Rarey said that this created a bond between him and the horse, and based on their behavior, it would seem he was right.
To go more in depth about his methods, he wrote a couple of books on the topic, which are now available free.
A Traveling Clinician
With Rarey now being open about his methods, he traveled the world to demonstrate. All across Europe, people would bring their horses to his clinics, and he would tame them. Cruiser also traveled with him, as a continuing example of his methods and to demonstrate their continued bond. He did tours of Europe and North America before returning to his home back in Ohio. It had been three years since he left to pursue his dreams of becoming a famous horse trainer.
Apparently being a horse whisperer was a lucrative job back then, and Rarey returned with a large fortune. He used the money to built a mansion for himself and his mother on his childhood property.
He made a home for himself and Cruiser in Ohio, but he soon became restless, wanting to travel again and host more clinics. Preparations for another world tour begin.
The Untimely End

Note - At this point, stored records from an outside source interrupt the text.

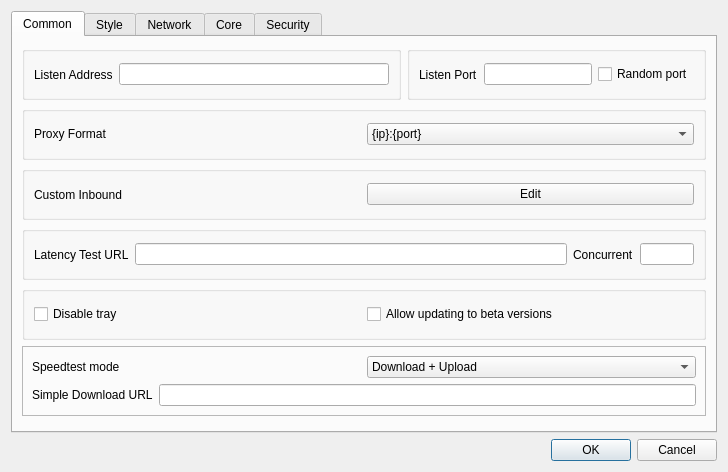
bunzuhbu/nekobox, file include/ui/setting/dialog_basic_settings.ui: the form before one commit.
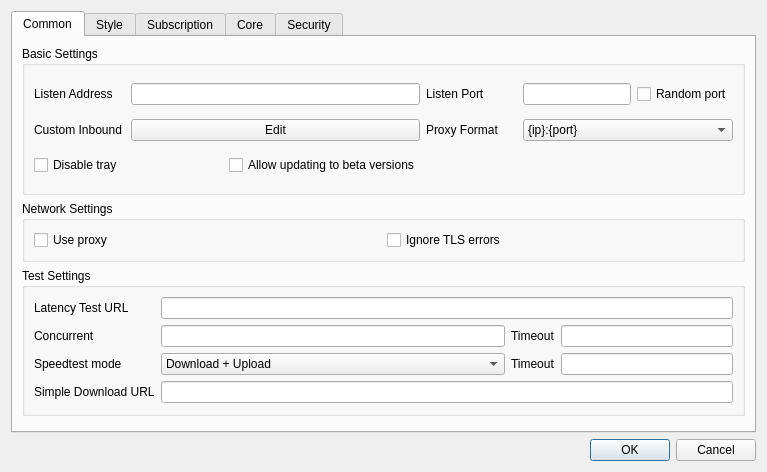
The form after the commit. Custom widgets are drawn as their Qt base class.

```diff
--- a/include/ui/setting/dialog_basic_settings.ui
+++ b/include/ui/setting/dialog_basic_settings.ui
@@ -6,7 +6,7 @@
    <rect>
     <x>0</x>
     <y>0</y>
-    <width>728</width>
+    <width>767</width>
     <height>472</height>
    </rect>
   </property>
@@ -20,16 +20,6 @@
    <string>Basic Settings</string>
   </property>
   <layout class="QGridLayout" name="gridLayout">
-   <item row="8" column="3">
-    <widget class="QDialogButtonBox" name="buttonBox">
-     <property name="orientation">
-      <enum>Qt::Orientation::Horizontal</enum>
-     </property>
-     <property name="standardButtons">
-      <set>QDialogButtonBox::StandardButton::Cancel|QDialogButtonBox::StandardButton::Ok</set>
-     </property>
-    </widget>
-   </item>
    <item row="0" column="3">
     <widget class="QTabWidget" name="tabWidget">
      <property name="minimumSize">
@@ -47,27 +37,36 @@
       </attribute>
       <layout class="QVBoxLayout" name="verticalLayout_2">
        <item>
-        <layout class="QHBoxLayout" name="hlayout_l1">
-         <item>
-          <widget class="QGroupBox" name="horizontalGroupBox_3">
-           <layout class="QHBoxLayout" name="horizontalLayout_19">
-            <item>
-             <widget class="QLabel" name="label">
+        <widget class="QGroupBox" name="groupBox_5">
+         <property name="title">
+          <string>Basic Settings</string>
+         </property>
+         <layout class="QGridLayout" name="gridLayout_9">
+          <item row="2" column="2">
+           <widget class="QCheckBox" name="allow_beta">
               <property name="text">
-               <string>Listen Address</string>
+             <string>Allow updating to beta versions</string>
               </property>
              </widget>
             </item>
-            <item>
-             <widget class="QLineEdit" name="inbound_address"/>
-            </item>
-           </layout>
-          </widget>
-         </item>
-         <item>
-          <widget class="QGroupBox" name="horizontalGroupBox_2">
-           <layout class="QHBoxLayout" name="horizontalLayout_13">
-            <item>
+          <item row="1" column="0">
+           <widget class="QLabel" name="label_11">
+            <property name="text">
+             <string>Custom Inbound</string>
+            </property>
+           </widget>
+          </item>
+          <item row="0" column="4">
+           <widget class="QLineEdit" name="inbound_socks_port">
+            <property name="sizePolicy">
+             <sizepolicy hsizetype="Preferred" vsizetype="Fixed">
+              <horstretch>0</horstretch>
+              <verstretch>0</verstretch>
+             </sizepolicy>
+            </property>
+           </widget>
+          </item>
+          <item row="0" column="3">
              <widget class="QLabel" name="inbound_socks_port_l">
               <property name="toolTip">
                <string>&lt;html&gt;&lt;head/&gt;&lt;body&gt;&lt;p&gt;Socks
@@ -79,17 +78,33 @@
               </property>
              </widget>
             </item>
-            <item>
-             <widget class="QLineEdit" name="inbound_socks_port">
+          <item row="1" column="1" colspan="2">
+           <widget class="QPushButton" name="custom_inbound_edit">
+            <property name="text">
+             <string>Edit</string>
+            </property>
+           </widget>
+          </item>
+          <item row="2" column="0">
+           <widget class="QCheckBox" name="disable_tray">
               <property name="sizePolicy">
                <sizepolicy hsizetype="Preferred" vsizetype="Fixed">
                 <horstretch>0</horstretch>
                 <verstretch>0</verstretch>
                </sizepolicy>
               </property>
-             </widget>
-            </item>
-            <item>
+            <property name="toolTip">
+             <string>Prevents the app from minimizing to the tray when the window is closed. The app will exit instead</string>
+            </property>
+            <property name="text">
+             <string>Disable tray</string>
+            </property>
+           </widget>
+          </item>
+          <item row="0" column="1" colspan="2">
+           <widget class="QLineEdit" name="inbound_address"/>
+          </item>
+          <item row="0" column="5">
              <widget class="QCheckBox" name="random_listen_port">
               <property name="toolTip">
                <string>&lt;html&gt;&lt;head/&gt;&lt;body&gt;&lt;p&gt;Selects a random available port on every run&lt;/p&gt;&lt;/body&gt;&lt;/html&gt;</string>
@@ -99,25 +114,21 @@
               </property>
              </widget>
             </item>
-           </layout>
-          </widget>
-         </item>
-        </layout>
-       </item>
-       <item>
-        <widget class="QGroupBox" name="proxy_scheme_box">
-         <property name="title">
-          <string/>
-         </property>
-         <layout class="QGridLayout" name="gridLayout_7">
           <item row="0" column="0">
-           <widget class="QLabel" name="label_10">
+           <widget class="QLabel" name="label">
+            <property name="text">
+             <string>Listen Address</string>
+            </property>
+           </widget>
+          </item>
+          <item row="1" column="3">
+           <widget class="QLabel" name="proxy_scheme_l">
             <property name="text">
              <string>Proxy Format</string>
             </property>
            </widget>
           </item>
-          <item row="0" column="1">
+          <item row="1" column="4" colspan="2">
            <widget class="QComboBox" name="proxy_scheme">
             <item>
              <property name="text">
@@ -140,103 +151,51 @@
         </widget>
        </item>
        <item>
-        <layout class="QHBoxLayout" name="hlayout_l2">
+        <widget class="QGroupBox" name="groupBox_3">
+         <property name="sizePolicy">
+          <sizepolicy hsizetype="Preferred" vsizetype="Maximum">
+           <horstretch>0</horstretch>
+           <verstretch>0</verstretch>
+          </sizepolicy>
+         </property>
+         <property name="title">
+          <string>Network Settings</string>
+         </property>
+         <layout class="QHBoxLayout" name="horizontalLayout_11">
          <item>
-          <widget class="QGroupBox" name="groupbox_custom_inbound">
-           <layout class="QHBoxLayout" name="horizontalLayout_10">
-            <item>
-             <widget class="QLabel" name="label_11">
+           <widget class="QCheckBox" name="net_use_proxy">
               <property name="text">
-               <string>Custom Inbound</string>
+             <string>Use proxy</string>
               </property>
              </widget>
             </item>
             <item>
-             <widget class="QPushButton" name="custom_inbound_edit">
+           <widget class="QCheckBox" name="net_insecure">
               <property name="text">
-               <string>Edit</string>
+             <string>Ignore TLS errors</string>
               </property>
              </widget>
             </item>
            </layout>
           </widget>
-         </item>
-        </layout>
        </item>
        <item>
         <widget class="QGroupBox" name="groupBox1">
-         <layout class="QHBoxLayout" name="horizontalLayout_9" stretch="0,8,1,1">
-          <item>
-           <widget class="QLabel" name="label_13">
-            <property name="text">
-             <string>Latency Test URL</string>
-            </property>
-           </widget>
-          </item>
-          <item>
-           <widget class="QLineEdit" name="test_latency_url"/>
-          </item>
-          <item>
-           <widget class="QLabel" name="label_14">
-            <property name="text">
-             <string>Concurrent</string>
-            </property>
-           </widget>
-          </item>
-          <item>
+         <property name="title">
+          <string>Test Settings</string>
+         </property>
+         <layout class="QGridLayout" name="gridLayout_3" columnstretch="0,2,0,1">
+          <item row="1" column="1">
            <widget class="QLineEdit" name="test_concurrent"/>
           </item>
-         </layout>
-        </widget>
-       </item>
-       <item>
-        <widget class="QGroupBox" name="horizontalGroupBox_1_5">
-         <layout class="QHBoxLayout" name="horizontalLayout_1_5">
-          <item>
-           <widget class="QCheckBox" name="disable_tray">
-            <property name="sizePolicy">
-             <sizepolicy hsizetype="Preferred" vsizetype="Fixed">
-              <horstretch>0</horstretch>
-              <verstretch>0</verstretch>
-             </sizepolicy>
-            </property>
-            <property name="toolTip">
-             <string>Prevents the app from minimizing to the tray when the window is closed. The app will exit instead</string>
-            </property>
+          <item row="3" column="0">
+           <widget class="QLabel" name="label_16">
             <property name="text">
-             <string>Disable tray</string>
+             <string>Simple Download URL</string>
             </property>
            </widget>
           </item>
-          <item>
-           <widget class="QCheckBox" name="allow_beta">
-            <property name="text">
-             <string>Allow updating to beta versions</string>
-            </property>
-           </widget>
-          </item>
-         </layout>
-        </widget>
-       </item>
-       <item>
-        <widget class="QFrame" name="frame">
-         <property name="frameShape">
-          <enum>QFrame::Shape::StyledPanel</enum>
-         </property>
-         <property name="frameShadow">
-          <enum>QFrame::Shadow::Raised</enum>
-         </property>
-         <layout class="QVBoxLayout" name="verticalLayout_5">
-          <item>
-           <layout class="QHBoxLayout" name="horizontalLayout_7">
-            <item>
-             <widget class="QLabel" name="label_12">
-              <property name="text">
-               <string>Speedtest mode</string>
-              </property>
-             </widget>
-            </item>
-            <item>
+          <item row="2" column="1">
              <widget class="QComboBox" name="speedtest_mode">
               <item>
                <property name="text">
@@ -260,23 +219,60 @@
               </item>
              </widget>
             </item>
-           </layout>
+          <item row="0" column="0">
+           <widget class="QLabel" name="label_13">
+            <property name="text">
+             <string>Latency Test URL</string>
+            </property>
+           </widget>
           </item>
-          <item>
-           <layout class="QHBoxLayout" name="horizontalLayout_3">
-            <item>
-             <widget class="QLabel" name="label_16">
+          <item row="2" column="0">
+           <widget class="QLabel" name="label_12">
               <property name="text">
-               <string>Simple Download URL</string>
+             <string>Speedtest mode</string>
               </property>
              </widget>
             </item>
-            <item>
+          <item row="1" column="0">
+           <widget class="QLabel" name="label_14">
+            <property name="text">
+             <string>Concurrent</string>
+            </property>
+           </widget>
+          </item>
+          <item row="2" column="2">
+           <widget class="QLabel" name="label_19">
+            <property name="toolTip">
+             <string>&lt;html&gt;&lt;head/&gt;&lt;body&gt;&lt;p&gt;timeout in milliseconds&lt;br/&gt;applies to all tests individually&lt;/p&gt;&lt;/body&gt;&lt;/html&gt;</string>
+            </property>
+            <property name="text">
+             <string>Timeout</string>
+            </property>
+           </widget>
+          </item>
+          <item row="1" column="3">
+           <widget class="QLineEdit" name="url_timeout"/>
+          </item>
+          <item row="1" column="2">
+           <widget class="QLabel" name="label_22">
+            <property name="toolTip">
+             <string>&lt;html&gt;&lt;head/&gt;&lt;body&gt;&lt;p&gt;Timeout for URLtest in ms&lt;br/&gt;Note that muxed connections take a much longer time for their initial request, and setting this value too low will cause the test to falsely report that the config is not working&lt;/p&gt;&lt;/body&gt;&lt;/html&gt;</string>
+            </property>
+            <property name="text">
+             <string>Timeout</string>
+            </property>
+           </widget>
+          </item>
+          <item row="2" column="3">
+           <widget class="QLineEdit" name="test_timeout"/>
+          </item>
+          <item row="0" column="1" colspan="3">
+           <widget class="QLineEdit" name="test_latency_url"/>
+          </item>
+          <item row="3" column="1" colspan="3">
              <widget class="QLineEdit" name="simple_down_url"/>
             </item>
            </layout>
-          </item>
-         </layout>
         </widget>
        </item>
        <item>
@@ -490,50 +486,9 @@
      </widget>
      <widget class="QWidget" name="tab_3">
       <attribute name="title">
-       <string>Network</string>
-      </attribute>
-      <layout class="QVBoxLayout" name="verticalLayout_6">
-       <item>
-        <widget class="QGroupBox" name="groupBox_3">
-         <property name="sizePolicy">
-          <sizepolicy hsizetype="Preferred" vsizetype="Maximum">
-           <horstretch>0</horstretch>
-           <verstretch>0</verstretch>
-          </sizepolicy>
-         </property>
-         <property name="title">
-          <string>Network</string>
-         </property>
-         <layout class="QHBoxLayout" name="horizontalLayout_11">
-          <item>
-           <widget class="QCheckBox" name="net_use_proxy">
-            <property name="text">
-             <string>Use proxy</string>
-            </property>
-           </widget>
-          </item>
-          <item>
-           <widget class="QCheckBox" name="net_insecure">
-            <property name="text">
-             <string>Ignore TLS errors</string>
-            </property>
-           </widget>
-          </item>
-         </layout>
-        </widget>
-       </item>
-       <item>
-        <widget class="QGroupBox" name="groupBox_4">
-         <property name="sizePolicy">
-          <sizepolicy hsizetype="Preferred" vsizetype="Preferred">
-           <horstretch>0</horstretch>
-           <verstretch>0</verstretch>
-          </sizepolicy>
-         </property>
-         <property name="title">
           <string>Subscription</string>
-         </property>
-         <layout class="QGridLayout" name="gridLayout_10">
+      </attribute>
+      <layout class="QGridLayout" name="gridLayout_7">
          <item row="0" column="1">
           <layout class="QHBoxLayout" name="horizontalLayout_5">
            <item>
@@ -571,14 +526,14 @@
          <item row="1" column="1">
           <widget class="MyLineEdit" name="user_agent"/>
          </item>
-         <item row="2" column="1">
+       <item row="2" column="0" colspan="2">
           <widget class="QCheckBox" name="sub_clear">
            <property name="text">
             <string>Clear servers before updating subscription</string>
            </property>
           </widget>
          </item>
-         <item row="3" column="1">
+       <item row="3" column="0" colspan="2">
           <widget class="QCheckBox" name="sub_send_hwid">
            <property name="toolTip">
             <string>&lt;html&gt;&lt;head/&gt;&lt;body&gt;&lt;p&gt;HWID=%1&lt;/p&gt;&lt;p&gt;OS=%2&lt;/p&gt;&lt;p&gt;OS Version=%3&lt;/p&gt;&lt;p&gt;Model=%4&lt;/p&gt;&lt;/body&gt;&lt;/html&gt;</string>
@@ -610,9 +565,6 @@
          </item>
          </layout>
         </widget>
-       </item>
-      </layout>
-     </widget>
      <widget class="QWidget" name="tab_4">
       <attribute name="title">
        <string>Core</string>
@@ -874,6 +826,16 @@
      </widget>
     </widget>
    </item>
+   <item row="9" column="3">
+    <widget class="QDialogButtonBox" name="buttonBox">
+     <property name="orientation">
+      <enum>Qt::Orientation::Horizontal</enum>
+     </property>
+     <property name="standardButtons">
+      <set>QDialogButtonBox::StandardButton::Cancel|QDialogButtonBox::StandardButton::Ok</set>
+     </property>
+    </widget>
+   </item>
   </layout>
  </widget>
  <customwidgets>
```
Lines whose indentation alone changed are shown as unchanged.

Unfortunately, Rarey was not able to travel again, as he soon suffered a stroke. Although at first he seemed to recover, he ultimately passed away from complications. He was only 38 years old.
Cruiser ended up outliving Rarey by 9 years, continuing to be cared for by Rarey’s estate. When Cruiser did pass, at age 23, he was buried beside him, reunited in death. Today, the lasting link to Cruiser is the school built on Rarey’s old property, Groveport-Madison High School, which calls themselves The Cruisers.
While Rarey had a relatively short career with horses, he made a lasting impact on the industry. In a world were pain and intimidation had been accepted techniques to train horses, Rarey showed there was a different way of training horses, through kindness and understanding. These techniques would become more and more prominent in the horse world, eventually becoming the accepted methods. In today’s world, kindness and understanding is the standard in horse training, with brutality and pain frowned upon, or even illegal.
It’s hard to believe that brutal methods were once accepted to train horses, but there was a time when it was. Thankfully, Rarey was a horse trainer who showed the world that kindness and understanding do more for horses, and create bonds of trust between horse and rider.